Next Article in Journal
Sap Flow in Aleppo Pine in Greece in Relation to Sapwood Radial Gradient, Temporal and Climatic Variability
Next Article in Special Issue
Possibilities for Harmonisation between Recreation Services and Their Production within the Forest Sector—A Case Study of Municipal Forest Enterprise Hradec Králové (CZ)
Previous Article in Journal
Parameter Optimization of the 3PG Model Based on Sensitivity Analysis and a Bayesian Method
Previous Article in Special Issue
Forest and Wellbeing: Bridging Medical and Forest Research for Effective Forest-Based Initiatives
 
 
Article

Knowledge Production for Resilient Landscapes: Experiences from Multi-Stakeholder Dialogues on Water, Food, Forests, and Landscapes

Stockholm International Water Institute, Swedish Water House, Box 101 87, 100 55 Stockholm, Sweden
*
Author to whom correspondence should be addressed.
Forests 2021, 12(1), 1; https://doi.org/10.3390/f12010001
Received: 19 November 2020 / Revised: 11 December 2020 / Accepted: 21 December 2020 / Published: 22 December 2020
Landscape-wide approaches integrating agriculture, forestry, energy, and water are considered key to address complex environmental problems and to avoid trade-offs. The objective of this paper is to analyse how knowledge production through multi-stakeholder dialogues on water, landscapes, forests, and agriculture can inform governance and the management of landscapes. Multi-stakeholder learning dialogues and platforms (MSPs) were established related to water and natural resources management, complemented by targeted reviews, to establish a shared understanding of the drivers of change and impacts on the hydrology of landscapes and ecosystem services. The MSP dialogues illustrate the need to address water as an integral part of landscape management and governance to achieve the wide range of the Sustainable Development Goals related to water and food security, climate action, life on land, as well as sustainable production and consumption, equality, and strong institutions. The co-production of knowledge through MSPs contributes to continuous learning that informs adaptive management of water flows in landscapes, above and below ground, as well as in the atmosphere. It helps to build a shared understanding of system dynamics and integrate knowledge about hydrology and water flows into policy recommendations. Co-production of knowledge also contributes to stakeholder participation at different levels, inclusiveness, and transparency, and to water stewardship. View Full-Text
Keywords: multi-stakeholder platforms; ecosystem services; landscapes; water governance multi-stakeholder platforms; ecosystem services; landscapes; water governance
Show Figures

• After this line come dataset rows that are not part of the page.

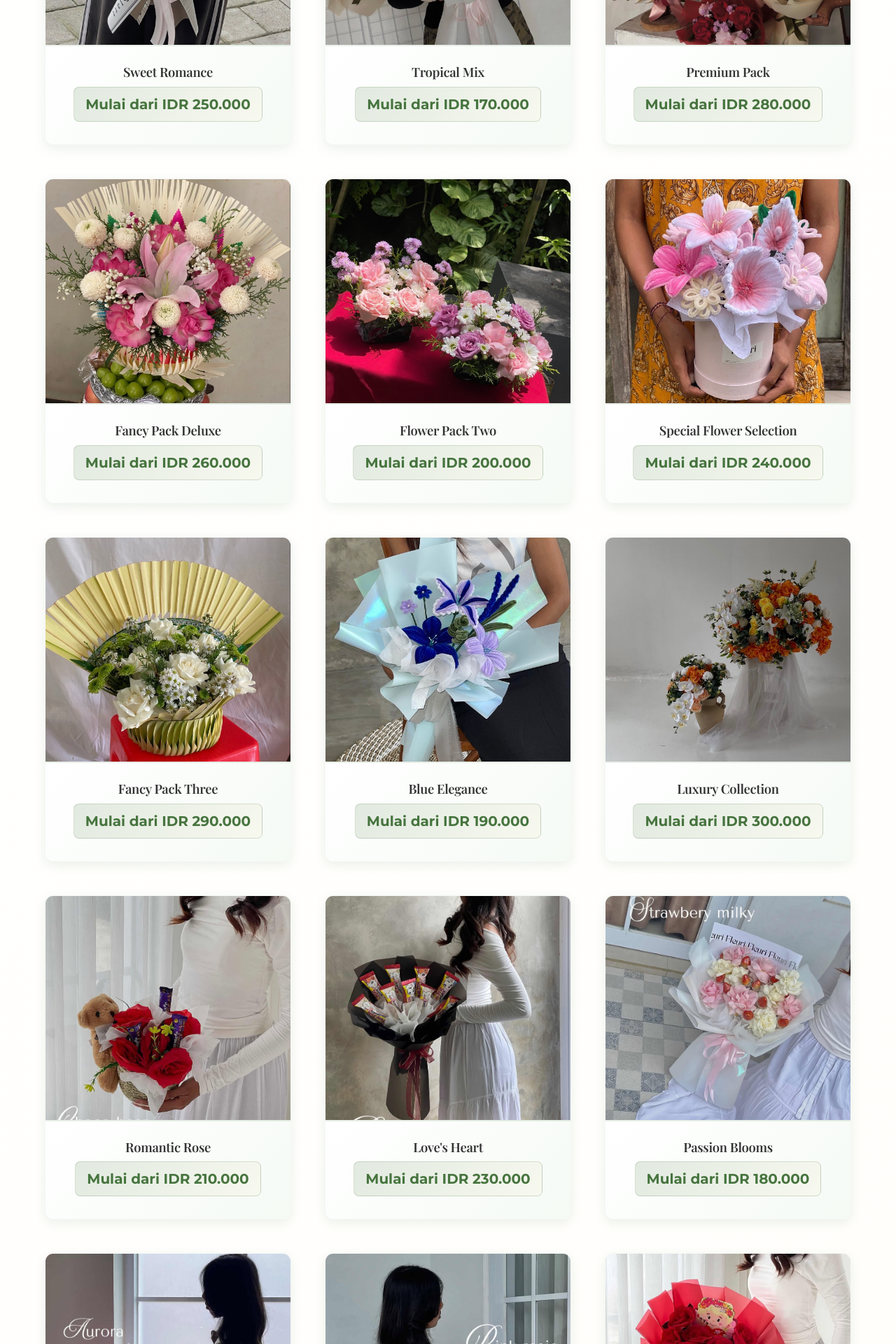
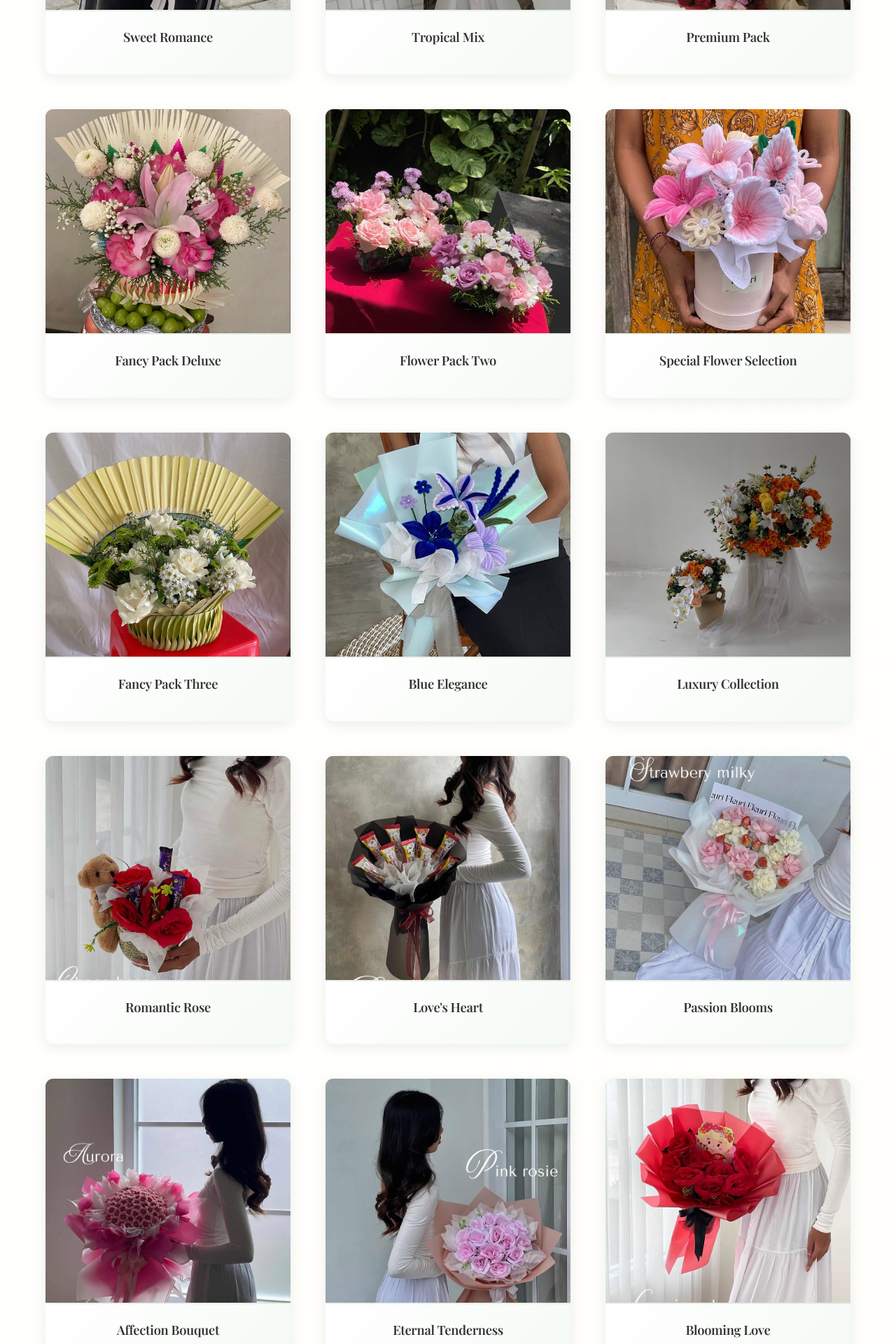
Before and after one commit to QuentinRls/fleury-flowery, a React (Vite) app: page / in a window 1280 px wide. Shown: the part 3960-5880 px from the top of the page at 70% size. Built offline with nearby package versions, Linux system fonts and the light colour scheme; a web font is replaced by a local one.

Commit message:
delete galeri prices

```diff
--- a/src/components/Gallery.tsx
+++ b/src/components/Gallery.tsx
@@ -28,34 +28,34 @@ import additional15 from '../assets/new/bestseller/9CC08E4E-E21F-43AF-875C-B9F53
 import additional16 from '../assets/new/bestseller/AE1507EE-A610-4E0D-A1AB-82CB7CBA50E7.jpg';
 
 const products = [
-  { id: 1, name: "Pink Paradise", price: "IDR 180.000", img: flower1 },
-  { id: 2, name: "Summer Love", price: "IDR 220.000", img: flower2 },
-  { id: 3, name: "Bali Breeze", price: "IDR 150.000", img: flower3 },
-  { id: 4, name: "Sweet Romance", price: "IDR 250.000", img: flower4 },
-  { id: 5, name: "Tropical Mix", price: "IDR 170.000", img: flower5 },
-  { id: 6, name: "Premium Pack", price: "IDR 280.000", img: flowerPack },
-  { id: 7, name: "Fancy Pack Deluxe", price: "IDR 260.000", img: fancyPack },
-  { id: 8, name: "Flower Pack Two", price: "IDR 200.000", img: packOfTwo },
-  { id: 9, name: "Special Flower Selection", price: "IDR 240.000", img: specialFlower },
-  { id: 10, name: "Fancy Pack Three", price: "IDR 290.000", img: fancyPack2 },
-  { id: 11, name: "Blue Elegance", price: "IDR 190.000", img: blueFlower },
-  { id: 12, name: "Luxury Collection", price: "IDR 300.000", img: fancyPack3 },
-  { id: 13, name: "Romantic Rose", price: "IDR 210.000", img: additional1 },
-  { id: 14, name: "Love's Heart", price: "IDR 230.000", img: additional2 },
-  { id: 15, name: "Passion Blooms", price: "IDR 180.000", img: additional3 },
-  { id: 16, name: "Affection Bouquet", price: "IDR 270.000", img: additional4 },
-  { id: 17, name: "Eternal Tenderness", price: "IDR 200.000", img: additional5 },
-  { id: 18, name: "Blooming Love", price: "IDR 240.000", img: additional6 },
-  { id: 19, name: "Valentine's Luxury", price: "IDR 295.000", img: additional7 },
-  { id: 20, name: "Rose Dream", price: "IDR 185.000", img: additional8 },
-  { id: 21, name: "Heart Declaration", price: "IDR 255.000", img: additional9 },
-  { id: 22, name: "Classic Elegance", price: "IDR 175.000", img: additional10 },
-  { id: 23, name: "Privileged Moment", price: "IDR 155.000", img: additional11 },
-  { id: 24, name: "Flower of Excellence", price: "IDR 180.000", img: additional12 },
-  { id: 25, name: "Prestige Aroma", price: "IDR 165.000", img: additional13 },
-  { id: 26, name: "Timeless Bouquet", price: "IDR 195.000", img: additional14 },
-  { id: 27, name: "Beauty Signature", price: "IDR 210.000", img: additional15 },
-  { id: 28, name: "Popular Selection", price: "IDR 160.000", img: additional16 }
+  { id: 1, name: "Pink Paradise", img: flower1 },
+  { id: 2, name: "Summer Love", img: flower2 },
+  { id: 3, name: "Bali Breeze", img: flower3 },
+  { id: 4, name: "Sweet Romance", img: flower4 },
+  { id: 5, name: "Tropical Mix", img: flower5 },
+  { id: 6, name: "Premium Pack", img: flowerPack },
+  { id: 7, name: "Fancy Pack Deluxe", img: fancyPack },
+  { id: 8, name: "Flower Pack Two", img: packOfTwo },
+  { id: 9, name: "Special Flower Selection", img: specialFlower },
+  { id: 10, name: "Fancy Pack Three", img: fancyPack2 },
+  { id: 11, name: "Blue Elegance", img: blueFlower },
+  { id: 12, name: "Luxury Collection", img: fancyPack3 },
+  { id: 13, name: "Romantic Rose", img: additional1 },
+  { id: 14, name: "Love's Heart", img: additional2 },
+  { id: 15, name: "Passion Blooms", img: additional3 },
+  { id: 16, name: "Affection Bouquet", img: additional4 },
+  { id: 17, name: "Eternal Tenderness", img: additional5 },
+  { id: 18, name: "Blooming Love", img: additional6 },
+  { id: 19, name: "Valentine's Luxury", img: additional7 },
+  { id: 20, name: "Rose Dream", img: additional8 },
+  { id: 21, name: "Heart Declaration", img: additional9 },
+  { id: 22, name: "Classic Elegance", img: additional10 },
+  { id: 23, name: "Privileged Moment", img: additional11 },
+  { id: 24, name: "Flower of Excellence", img: additional12 },
+  { id: 25, name: "Prestige Aroma", img: additional13 },
+  { id: 26, name: "Timeless Bouquet", img: additional14 },
+  { id: 27, name: "Beauty Signature", img: additional15 },
+  { id: 28, name: "Popular Selection", img: additional16 }
 ];
 
 const Gallery = () => {
@@ -76,7 +76,7 @@ const Gallery = () => {
               className="gallery__item"
             >
               <a
-                href={`https://wa.me/6285738527587?text=Halo, saya tertarik dengan ${product.name} (Mulai dari ${product.price}). Bisakah Anda memberikan informasi lebih lanjut?`}
+                href={`https://wa.me/6285738527587?text=Halo, saya tertarik dengan ${product.name}. Bisakah Anda memberikan informasi lebih lanjut?`}
                 target="_blank"
                 rel="noopener noreferrer"
                 className="gallery__link"
@@ -86,9 +86,6 @@ const Gallery = () => {
                 </div>
                 <div className="gallery__info">
                   <h3>{product.name}</h3>
-                  <p className="price">
-                    <span className="price-label">Mulai dari</span> {product.price}
-                  </p>
                 </div>
               </a>
             </div>
```
Also changed, not shown: 3 other files (tests, documents, lock files or other folders).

Figure 1

MDPI and ACS Style

Tengberg, A.; Gustafsson, M.; Samuelson, L.; Weyler, E. Knowledge Production for Resilient Landscapes: Experiences from Multi-Stakeholder Dialogues on Water, Food, Forests, and Landscapes. Forests 2021, 12, 1. https://doi.org/10.3390/f12010001

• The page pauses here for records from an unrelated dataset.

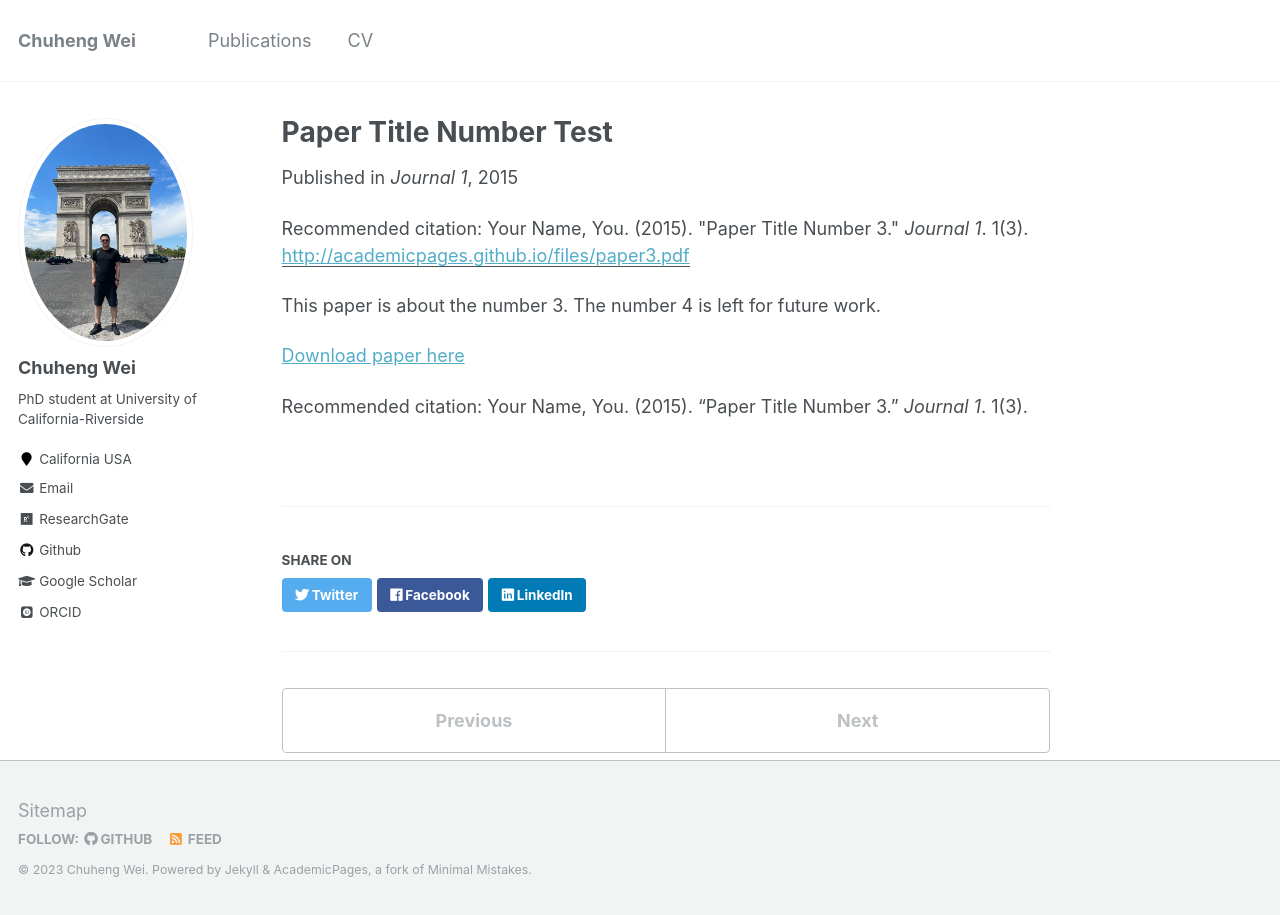
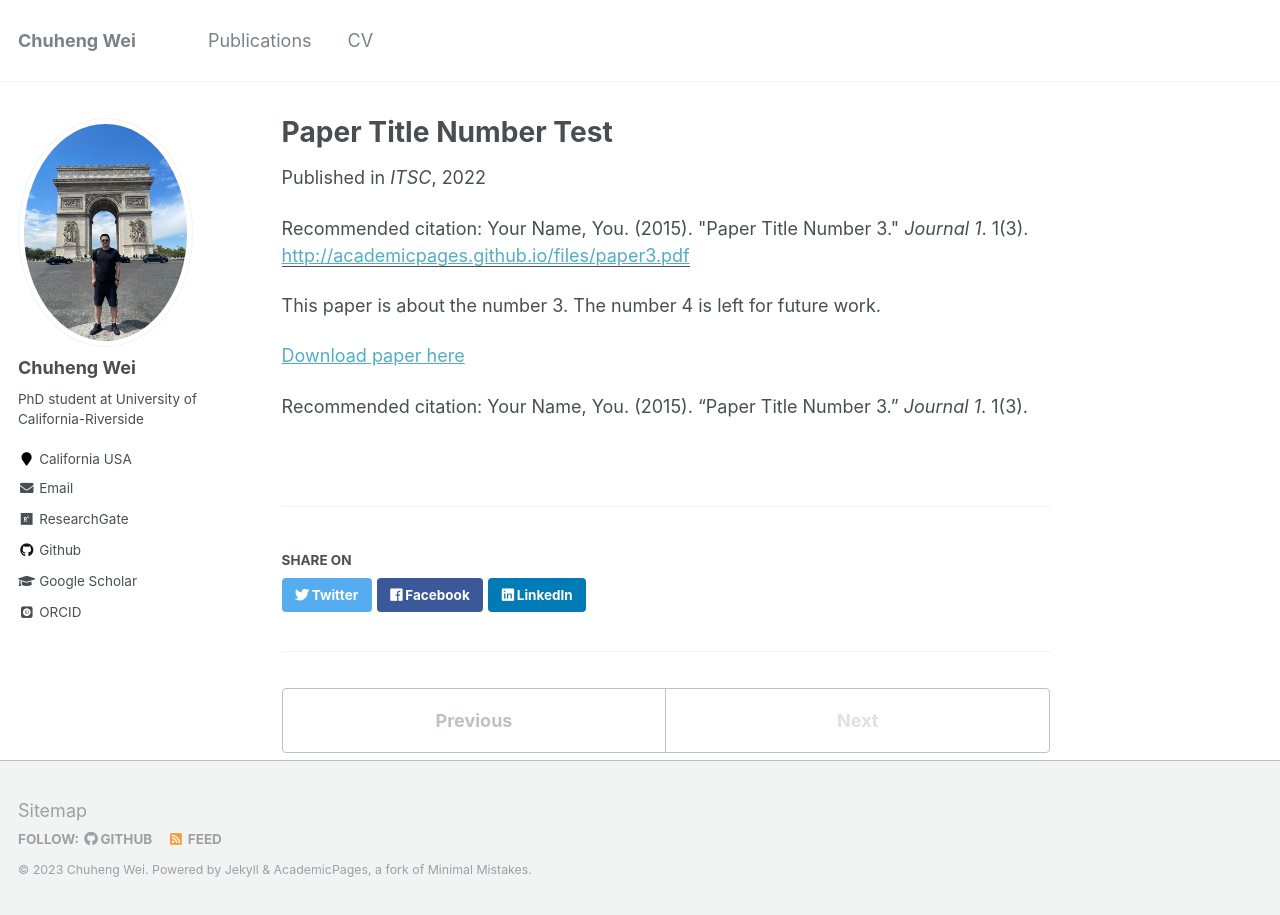
Before and after one commit to ChuhengWei/ChuhengWei.github.io, a Jekyll site: the page built from _publications/2015-10-01-paper-title-number-4.md, in a window 1280 px wide. Built offline with Jekyll 4.4.1, drawn with Linux system fonts in a browser that asks for light colours; some web fonts are replaced.

Commit message:
Update 2015-10-01-paper-title-number-4.md

```diff
--- a/_publications/2015-10-01-paper-title-number-4.md
+++ b/_publications/2015-10-01-paper-title-number-4.md
@@ -3,8 +3,8 @@ title: "Paper Title Number Test"
 collection: publications
 permalink: /publication/2015-10-01-paper-title-number-3
 excerpt: 'The growth of the '
-date: 2015-10-01
-venue: 'Journal 1'
+date: 2022-10-01
+venue: 'ITSC'
 paperurl: 'http://academicpages.github.io/files/paper3.pdf'
 citation: 'Your Name, You. (2015). &quot;Paper Title Number 3.&quot; <i>Journal 1</i>. 1(3).'
 ---
```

AMA Style

Tengberg A, Gustafsson M, Samuelson L, Weyler E. Knowledge Production for Resilient Landscapes: Experiences from Multi-Stakeholder Dialogues on Water, Food, Forests, and Landscapes. Forests. 2021; 12(1):1. https://doi.org/10.3390/f12010001

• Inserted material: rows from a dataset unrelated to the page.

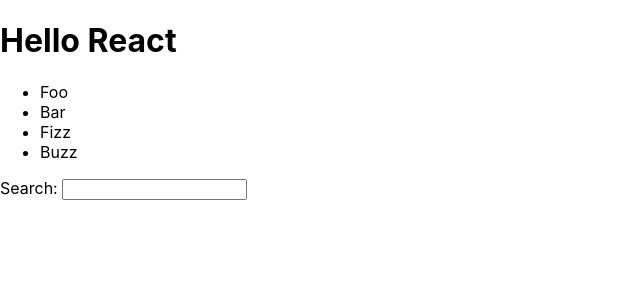
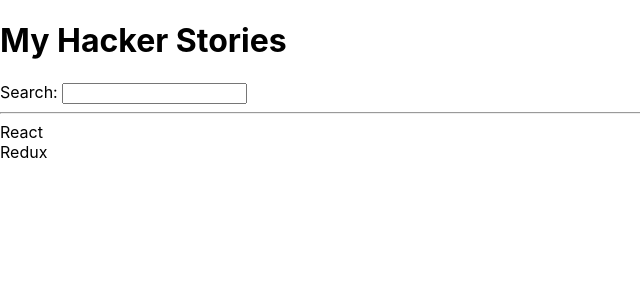
Before and after one commit to EricRicketts/LearningReact, a React (Create React App) app in the folder TheRoadToReact/hacker-stories/: page / in a window 1280 px wide. Shown: the top 300 px of the page, without its empty margins (0-640 px from the left). Built offline with nearby package versions, Linux system fonts and the light colour scheme.

Commit message:
first list in JSX using the tutorial example

```diff
--- a/TheRoadToReact/hacker-stories/src/App.js
+++ b/TheRoadToReact/hacker-stories/src/App.js
@@ -1,19 +1,37 @@
 import logo from './logo.svg';
 import './App.css';
 
-const words = ['Foo', 'Bar', 'Fizz', 'Buzz']
-function getWords(words) {
-  return words.map((word, index) => <li key={index}>{word}</li>)
-}
+const list = [
+  {
+    title: 'React',
+    url: 'https://reactjs.org/',
+    author: 'Jordan Walke',
+    num_comments: 3,
+    points: 4,
+    objectID: 0
+  },
+  {
+    title: 'Redux',
+    url: 'https://redux.js.org/',
+    author: 'Dan Abramov, Andrew Clark',
+    num_comments: 2,
+    points: 5,
+    objectID: 1
+  }
+];
 function App() {
   return (
     <div>
-      <h1>Hello React</h1>
-      <ul>
-        {getWords(words)}
-      </ul>
+      <h1>My Hacker Stories</h1>
+
       <label htmlFor="search">Search: </label>
       <input type="text" id="search"/>
+
+      <hr/>
+
+      {list.map(function(item) {
+        return <div>{item.title}</div>
+      })}
     </div>
   );
 }
```
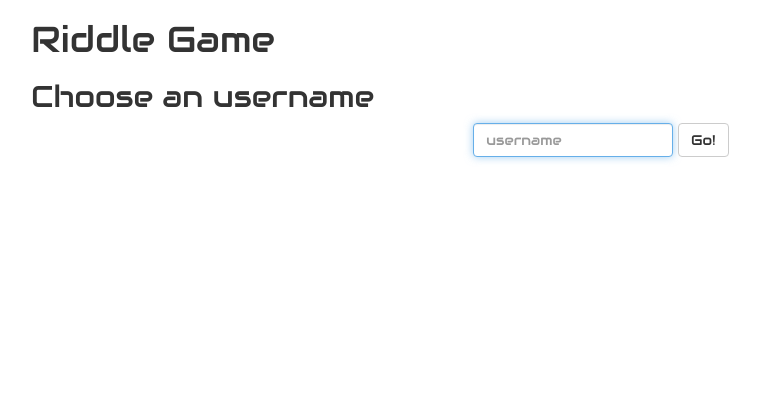
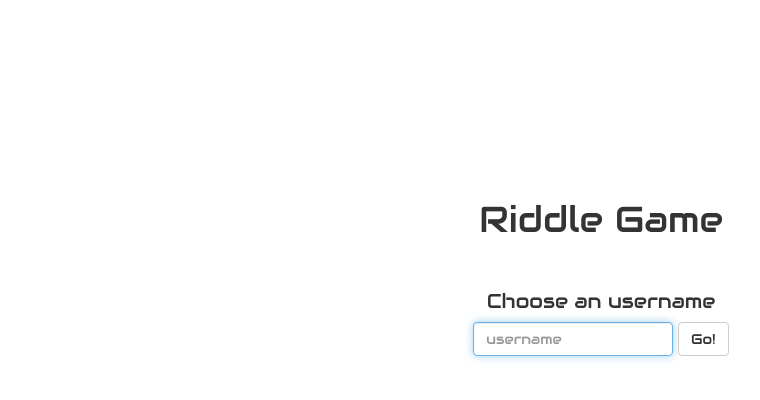
Before and after one commit to luisanegri/Practical-Python, a Flask app: page / in a window 1280 px wide. Shown: the top 400 px of the page, without its empty margins (39-799 px from the left). Run offline with Flask 2, Linux system fonts and the light colour scheme; some libraries are stand-ins or nearby versions.

Commit message:
styled containers

```diff
--- a/static/style.css
+++ b/static/style.css
@@ -1,6 +1,23 @@
-.title-riddle {
+.title-riddle{
     text-align: center;
+}
 
+.title {
+    text-align: center;
+    padding: 30px;
+}
+
+#sub {
+    text-align: center;
+    font-size: 20px;
+}
+
+.container-centered {
+    padding-top: 150px;
+}
+
+.cont {
+    padding-top: 100px;
 }
 
 body {
```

Chicago/Turabian Style

Tengberg, Anna, Malin Gustafsson, Lotta Samuelson, and Elin Weyler. 2021. "Knowledge Production for Resilient Landscapes: Experiences from Multi-Stakeholder Dialogues on Water, Food, Forests, and Landscapes" Forests 12, no. 1: 1. https://doi.org/10.3390/f12010001

Find Other Styles
Note that from the first issue of 2016, MDPI journals use article numbers instead of page numbers. See further details here.

Article Access Map by Country/Region

1
Back to TopTop